▶ [Task objective]:
Find the line containing "-- **平台适配器扩展**". Retype it and every line after it through the end of the entries, exactly as written, with nothing added.

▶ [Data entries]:
>>>>>

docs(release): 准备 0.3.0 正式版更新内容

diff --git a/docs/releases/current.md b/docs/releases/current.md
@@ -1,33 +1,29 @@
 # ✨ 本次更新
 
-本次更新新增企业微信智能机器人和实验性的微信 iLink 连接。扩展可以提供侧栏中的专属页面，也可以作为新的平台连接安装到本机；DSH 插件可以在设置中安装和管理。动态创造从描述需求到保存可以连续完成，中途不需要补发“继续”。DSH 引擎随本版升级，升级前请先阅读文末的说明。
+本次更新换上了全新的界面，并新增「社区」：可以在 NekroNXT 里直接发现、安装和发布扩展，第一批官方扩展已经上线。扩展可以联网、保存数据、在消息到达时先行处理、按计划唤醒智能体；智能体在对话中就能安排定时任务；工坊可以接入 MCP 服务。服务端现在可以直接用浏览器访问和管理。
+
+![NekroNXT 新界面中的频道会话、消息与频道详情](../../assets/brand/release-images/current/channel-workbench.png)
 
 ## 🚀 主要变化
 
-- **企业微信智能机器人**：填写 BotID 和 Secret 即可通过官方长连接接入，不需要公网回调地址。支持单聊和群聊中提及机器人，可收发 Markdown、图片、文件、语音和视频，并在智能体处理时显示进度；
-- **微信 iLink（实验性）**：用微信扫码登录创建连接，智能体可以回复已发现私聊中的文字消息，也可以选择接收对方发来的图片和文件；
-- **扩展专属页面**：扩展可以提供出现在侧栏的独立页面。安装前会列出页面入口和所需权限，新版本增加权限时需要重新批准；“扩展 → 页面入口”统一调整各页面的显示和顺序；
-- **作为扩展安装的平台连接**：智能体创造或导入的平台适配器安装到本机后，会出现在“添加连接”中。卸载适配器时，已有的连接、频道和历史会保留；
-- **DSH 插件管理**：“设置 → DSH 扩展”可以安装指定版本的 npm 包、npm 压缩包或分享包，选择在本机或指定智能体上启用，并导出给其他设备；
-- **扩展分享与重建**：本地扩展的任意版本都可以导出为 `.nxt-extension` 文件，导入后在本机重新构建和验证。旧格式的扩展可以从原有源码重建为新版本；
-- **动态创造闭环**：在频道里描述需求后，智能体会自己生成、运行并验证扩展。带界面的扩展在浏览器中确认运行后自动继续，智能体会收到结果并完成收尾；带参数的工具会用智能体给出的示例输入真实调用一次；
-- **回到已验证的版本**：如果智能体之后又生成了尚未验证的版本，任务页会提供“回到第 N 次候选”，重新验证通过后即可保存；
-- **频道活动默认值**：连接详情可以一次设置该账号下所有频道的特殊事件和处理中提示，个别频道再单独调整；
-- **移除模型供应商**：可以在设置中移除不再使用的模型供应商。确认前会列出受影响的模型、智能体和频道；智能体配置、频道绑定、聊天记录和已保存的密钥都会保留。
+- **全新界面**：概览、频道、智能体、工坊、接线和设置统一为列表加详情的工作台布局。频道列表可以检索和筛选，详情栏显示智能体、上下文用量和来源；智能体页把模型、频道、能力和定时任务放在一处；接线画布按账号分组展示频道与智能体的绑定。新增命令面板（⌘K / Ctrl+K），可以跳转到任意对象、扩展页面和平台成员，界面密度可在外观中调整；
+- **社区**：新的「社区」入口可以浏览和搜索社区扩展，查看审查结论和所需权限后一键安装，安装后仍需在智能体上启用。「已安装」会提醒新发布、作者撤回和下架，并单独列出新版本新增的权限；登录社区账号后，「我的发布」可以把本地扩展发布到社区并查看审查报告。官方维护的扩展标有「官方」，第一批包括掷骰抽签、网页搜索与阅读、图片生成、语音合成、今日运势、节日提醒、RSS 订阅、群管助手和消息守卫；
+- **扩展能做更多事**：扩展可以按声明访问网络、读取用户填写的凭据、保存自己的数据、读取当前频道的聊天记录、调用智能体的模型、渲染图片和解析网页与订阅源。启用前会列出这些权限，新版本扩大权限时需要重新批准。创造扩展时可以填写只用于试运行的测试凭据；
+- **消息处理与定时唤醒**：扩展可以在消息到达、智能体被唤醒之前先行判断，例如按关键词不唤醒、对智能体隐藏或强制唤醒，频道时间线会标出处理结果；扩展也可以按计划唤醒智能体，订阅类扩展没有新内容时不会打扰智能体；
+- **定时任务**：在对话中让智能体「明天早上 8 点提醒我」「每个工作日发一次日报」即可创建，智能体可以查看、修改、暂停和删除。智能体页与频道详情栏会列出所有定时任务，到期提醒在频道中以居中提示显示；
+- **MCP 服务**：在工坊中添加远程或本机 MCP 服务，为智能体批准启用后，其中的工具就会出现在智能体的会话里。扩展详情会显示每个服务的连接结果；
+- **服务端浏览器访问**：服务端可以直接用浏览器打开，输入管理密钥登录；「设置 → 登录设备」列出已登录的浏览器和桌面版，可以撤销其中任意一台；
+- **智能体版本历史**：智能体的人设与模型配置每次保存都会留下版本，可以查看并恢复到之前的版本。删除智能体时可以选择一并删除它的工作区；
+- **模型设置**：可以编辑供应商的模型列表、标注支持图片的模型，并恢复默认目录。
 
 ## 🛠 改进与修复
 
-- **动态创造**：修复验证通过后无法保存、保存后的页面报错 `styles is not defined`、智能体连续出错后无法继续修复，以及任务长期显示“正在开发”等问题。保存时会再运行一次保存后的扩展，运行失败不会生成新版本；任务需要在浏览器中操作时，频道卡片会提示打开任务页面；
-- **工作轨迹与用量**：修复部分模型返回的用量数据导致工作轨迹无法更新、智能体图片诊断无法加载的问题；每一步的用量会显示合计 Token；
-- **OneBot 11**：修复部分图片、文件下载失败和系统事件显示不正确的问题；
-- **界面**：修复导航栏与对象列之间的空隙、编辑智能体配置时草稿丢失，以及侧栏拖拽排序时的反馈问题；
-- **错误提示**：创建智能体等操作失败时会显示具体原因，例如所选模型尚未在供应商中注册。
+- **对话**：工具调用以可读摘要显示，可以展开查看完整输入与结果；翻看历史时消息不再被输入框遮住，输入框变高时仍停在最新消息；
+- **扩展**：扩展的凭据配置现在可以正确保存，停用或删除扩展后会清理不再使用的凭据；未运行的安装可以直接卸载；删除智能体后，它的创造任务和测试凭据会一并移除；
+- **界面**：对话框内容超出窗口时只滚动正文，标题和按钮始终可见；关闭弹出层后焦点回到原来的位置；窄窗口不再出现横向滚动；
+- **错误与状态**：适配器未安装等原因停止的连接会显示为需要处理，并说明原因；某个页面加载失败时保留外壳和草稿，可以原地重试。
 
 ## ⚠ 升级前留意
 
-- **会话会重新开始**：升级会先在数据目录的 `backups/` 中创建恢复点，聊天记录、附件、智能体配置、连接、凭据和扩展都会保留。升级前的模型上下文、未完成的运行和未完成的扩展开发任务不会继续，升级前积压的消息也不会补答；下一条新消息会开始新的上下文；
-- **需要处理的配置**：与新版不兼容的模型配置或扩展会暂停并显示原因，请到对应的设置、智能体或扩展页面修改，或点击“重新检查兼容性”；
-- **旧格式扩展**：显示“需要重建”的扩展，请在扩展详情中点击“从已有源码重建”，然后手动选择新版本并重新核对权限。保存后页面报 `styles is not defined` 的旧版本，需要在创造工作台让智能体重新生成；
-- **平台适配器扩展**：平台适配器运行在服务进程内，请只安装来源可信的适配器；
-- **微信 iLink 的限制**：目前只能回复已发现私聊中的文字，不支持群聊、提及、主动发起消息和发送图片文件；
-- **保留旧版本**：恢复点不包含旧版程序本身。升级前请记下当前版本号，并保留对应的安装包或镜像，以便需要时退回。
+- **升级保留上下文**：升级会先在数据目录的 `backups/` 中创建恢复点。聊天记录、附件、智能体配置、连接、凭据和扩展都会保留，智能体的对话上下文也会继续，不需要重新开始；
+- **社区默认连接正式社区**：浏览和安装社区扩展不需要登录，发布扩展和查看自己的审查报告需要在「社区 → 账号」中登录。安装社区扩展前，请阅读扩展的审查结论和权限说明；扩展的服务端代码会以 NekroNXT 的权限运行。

<<<<<

▶ [Answer for the task]:
-- **平台适配器扩展**：平台适配器运行在服务进程内，请只安装来源可信的适配器；
-- **微信 iLink 的限制**：目前只能回复已发现私聊中的文字，不支持群聊、提及、主动发起消息和发送图片文件；
-- **保留旧版本**：恢复点不包含旧版程序本身。升级前请记下当前版本号，并保留对应的安装包或镜像，以便需要时退回。
+- **升级保留上下文**：升级会先在数据目录的 `backups/` 中创建恢复点。聊天记录、附件、智能体配置、连接、凭据和扩展都会保留，智能体的对话上下文也会继续，不需要重新开始；
+- **社区默认连接正式社区**：浏览和安装社区扩展不需要登录，发布扩展和查看自己的审查报告需要在「社区 → 账号」中登录。安装社区扩展前，请阅读扩展的审查结论和权限说明；扩展的服务端代码会以 NekroNXT 的权限运行。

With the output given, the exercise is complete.